Homer Smith may be the most revered college football coach who ever won 53 games in a 12-year head-coaching career. Smith, who died this week in Tuscaloosa, Ala., at age 79, coached across five decades. He achieved little fame but garnered, among the coaches who worked with him and the writers who covered him, an enormous amount of respect and adoration.
Georgia State head coach Bill Curry, who hired Smith at Alabama in 1988, described Smith on the ESPNU College Football Podcast this week as “the best football coach I’ve ever seen.”
And Curry played for Bobby Dodd at Georgia Tech and Vince Lombardi at Green Bay, both Hall of Famers in their respective categories.

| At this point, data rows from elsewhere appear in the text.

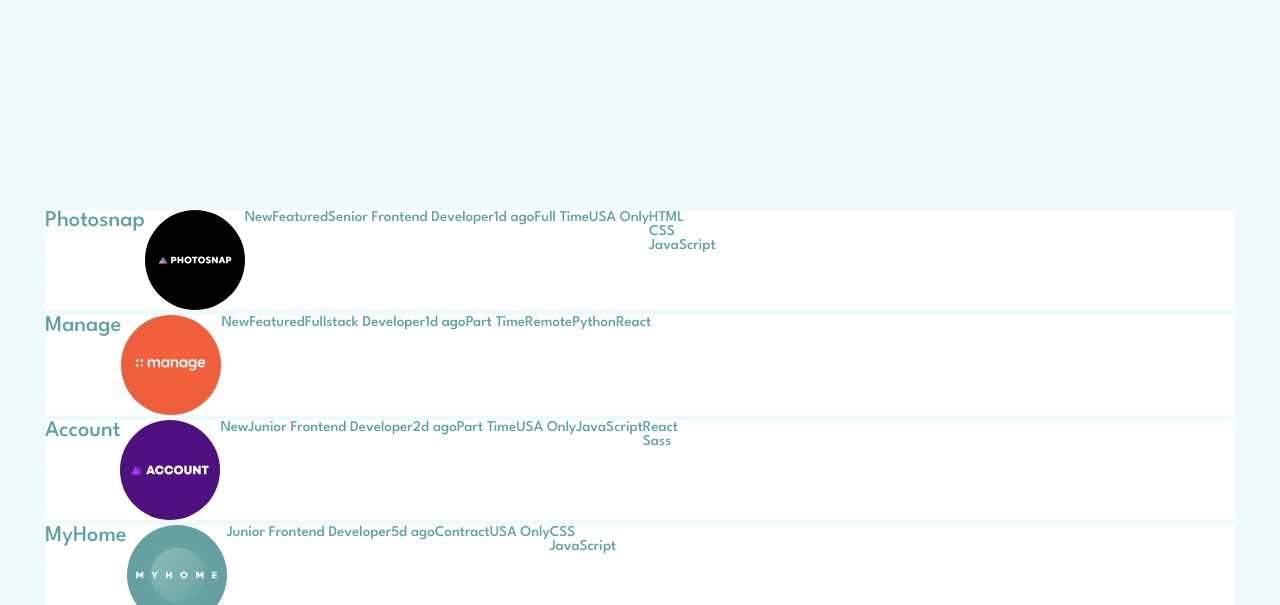
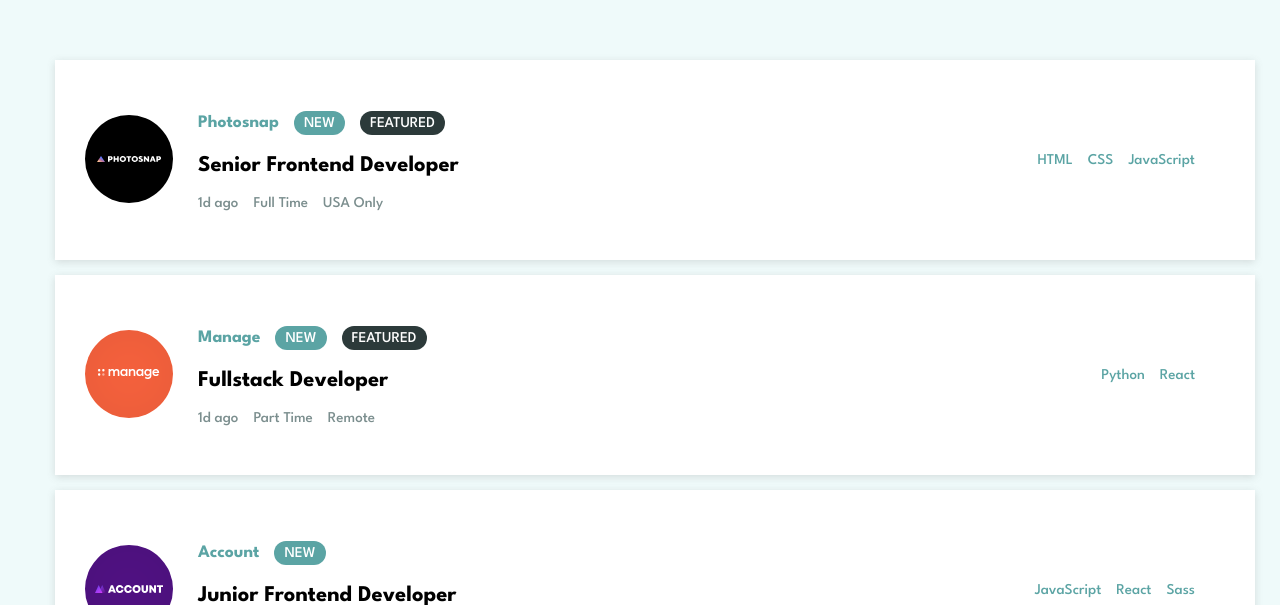
Before and after one commit to mbkosik/listing-jobs, a React (Create React App) app: page / in a window 1280 px wide. Shown: the part 195-800 px from the top of the page. Built offline with nearby package versions, Linux system fonts and the light colour scheme.

Commit message:
add styling fro JobItem component

```diff
--- a/src/components/atoms/JobItem/JobItem.module.scss
+++ b/src/components/atoms/JobItem/JobItem.module.scss
@@ -2,7 +2,67 @@
 
 .wrapper {
   display: flex;
-  height: 100px;
+  align-items: center;
+  height: 200px;
+  width: 100%;
+  margin: 15px;
+  padding: 5px;
   background-color: $white;
-  margin: 5px;
+  box-shadow: rgba(99, 99, 99, 0.2) 0px 2px 8px 0px;
+
+  .logoWrapper {
+    padding: 25px;
+  }
+
+  .descriptionWrapper {
+    display: flex;
+    flex-direction: column;
+    flex-grow: 1;
+    row-gap: 20px;
+
+    .mainInfoWrapper {
+      display: flex;
+      align-items: center;
+      column-gap: 15px;
+
+      .new {
+        display: block;
+        padding: 5px 10px;
+        border-radius: 20px;
+        background-color: $primary-cyan;
+        text-transform: uppercase;
+        color: $white;
+      }
+
+      .featured {
+        display: block;
+        padding: 5px 10px;
+        border-radius: 20px;
+        background-color: $very-dark-grayish;
+        text-transform: uppercase;
+        color: $white;
+      }
+    }
+
+    .detailsWrapper {
+      display: flex;
+      column-gap: 15px;
+      color: $dark-grayish;
+    }
+
+    .company {
+      font-weight: $bold-weight;
+    }
+
+    .position {
+      font-weight: $bold-weight;
+      color: $black;
+    }
+  }
+
+  .filtersWrapper {
+    display: flex;
+    column-gap: 15px;
+    padding: 0 55px;
+  }
 }
--- a/src/components/atoms/JobItem/index.tsx
+++ b/src/components/atoms/JobItem/index.tsx
@@ -14,26 +14,31 @@ export const JobItem: FC<IJobItemProps> = ({
   languages,
   tools,
 }) => {
+  const filterContent = [...languages, ...tools];
+
   return (
     <div className={styles.wrapper}>
-      <h2>{company}</h2>
-      <img src={logo} alt={company} />
-      {isNew && <p>New</p>}
-      {isFeatured && <p>Featured</p>}
-      <p>{position}</p>
-      <p>{postedAt}</p>
-      <p>{contract}</p>
-      <p>{location}</p>
-      <ul>
-        {languages.map((lang) => (
-          <li>{lang}</li>
+      <div className={styles.logoWrapper}>
+        <img src={logo} alt={company} />
+      </div>
+      <div className={styles.descriptionWrapper}>
+        <div className={styles.mainInfoWrapper}>
+          <h3 className={styles.company}>{company}</h3>
+          {isNew && <p className={styles.new}>New</p>}
+          {isFeatured && <p className={styles.featured}>Featured</p>}
+        </div>
+        <h2 className={styles.position}>{position}</h2>
+        <div className={styles.detailsWrapper}>
+          <p>{postedAt}</p>
+          <p>{contract}</p>
+          <p>{location}</p>
+        </div>
+      </div>
+      <div className={styles.filtersWrapper}>
+        {filterContent.map((item) => (
+          <p>{item}</p>
         ))}
-      </ul>
-      <ul>
-        {tools.map((tool) => (
-          <li>{tool}</li>
-        ))}
-      </ul>
+      </div>
     </div>
   );
 };
--- a/src/components/organisms/JobList/JobList.module.scss
+++ b/src/components/organisms/JobList/JobList.module.scss
@@ -3,7 +3,7 @@
 
 .wrapper {
   position: absolute;
-  top: 50%;
+  top: 30%;
   left: 50%;
   transform: translateX(-50%);
   width: 1200px;
```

“I thought a lot about it before I said it,” Curry said. “For getting results for bringing a group of young people into a cohesive unit and loving the process and using every iota of his Princeton-Stanford-Harvard education. And the guys loved it. He was just so incredibly productive.”
I encourage you to listen to Curry on the podcast.
Smith made All-Ivy League as a fullback at Princeton in 1952. He combined a sonorous voice with the ability to break down information that made it easy to digest for players (and sportswriters). He did it all with a remarkable lack of pretension for one so smart.
Smith became a head coach at Davidson College in 1964, at age 32. He ended his head-coaching career in 1978 after five seasons at Army that covered the end of the Vietnam War and the aftermath, when the military held very little attraction for young people. Few coaches could have done as well as Smith’s record of 21-33-1 in those circumstances. That also may explain why, when Smith left West Point at age 47, he enrolled in Harvard to study theology.
He returned to coaching in the 1980s and worked at Alabama, UCLA and Arizona, where Dick Tomey hired him as offensive coordinator in 1996 at age 64. Tomey had worked for Smith at Davidson.
“He was one of a kind -- revered by his players and the rare offensive teacher who wrote books about divergent offensive philosophies,” Tomey, now retired, said via email. “Who else wrote about the dropback pass and the wishbone? All the 'gurus' of today are singularly focused on one style: the West Coast, the triple option, the spread, etc. Not Homer.
“The day after he left our staff at Arizona,” Tomey said, “I assembled the staff and said to them, ‘We need to write down all that Homer taught us." We were still writing two hours later.”
“He fired me each year I worked for him at Davidson,” Tomey said, “and yet we became lifelong friends. I will never forget him.”